**Exercise directions**
Some lines below hold "cells". Pick them out and copy them.

(Image comparison data)
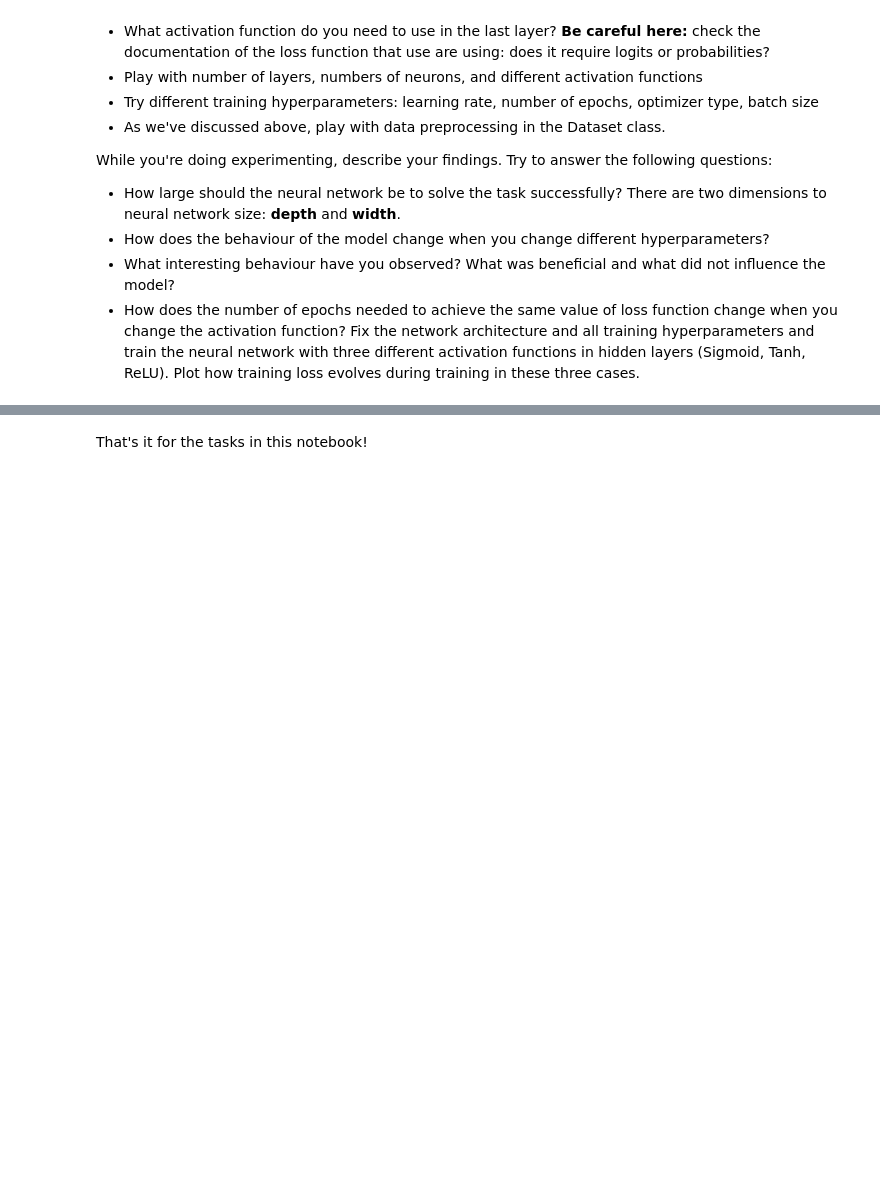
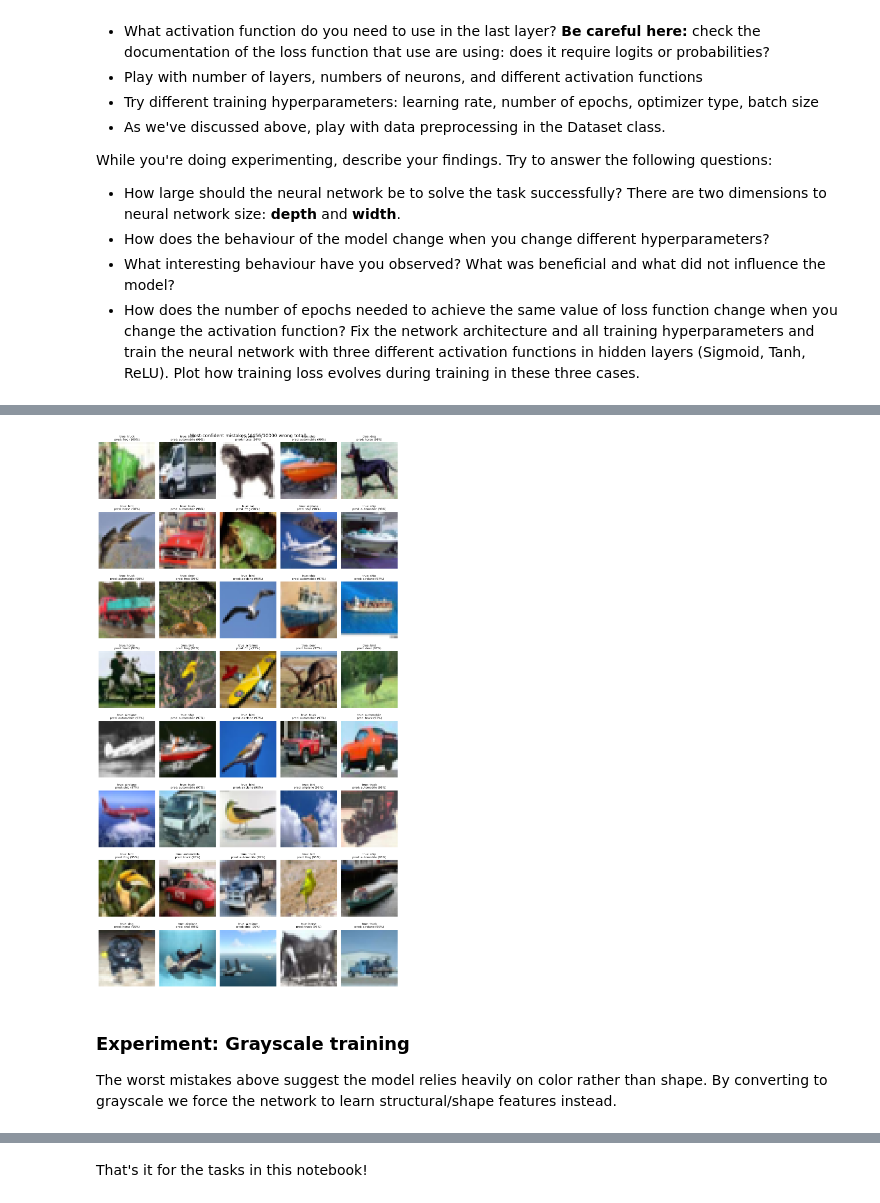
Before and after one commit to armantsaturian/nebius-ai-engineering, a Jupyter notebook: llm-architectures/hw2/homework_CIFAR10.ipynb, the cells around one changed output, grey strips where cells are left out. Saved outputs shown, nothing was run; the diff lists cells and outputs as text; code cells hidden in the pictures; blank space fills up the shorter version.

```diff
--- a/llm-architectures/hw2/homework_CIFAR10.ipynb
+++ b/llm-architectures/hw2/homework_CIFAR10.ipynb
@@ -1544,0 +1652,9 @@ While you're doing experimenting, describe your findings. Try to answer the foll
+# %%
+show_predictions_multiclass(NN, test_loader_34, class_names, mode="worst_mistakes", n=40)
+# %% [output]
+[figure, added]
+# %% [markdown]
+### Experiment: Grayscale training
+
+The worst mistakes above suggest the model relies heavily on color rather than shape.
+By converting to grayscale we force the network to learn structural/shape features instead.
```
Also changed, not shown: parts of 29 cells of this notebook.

**Written answer**
Before and after one commit to armantsaturian/nebius-ai-engineering, a Jupyter notebook: llm-architectures/hw2/homework_CIFAR10.ipynb, the cells around one changed output, grey strips where cells are left out. Saved outputs shown, nothing was run; the diff lists cells and outputs as text; code cells hidden in the pictures; blank space fills up the shorter version.
Also changed, not shown: parts of 29 cells of this notebook.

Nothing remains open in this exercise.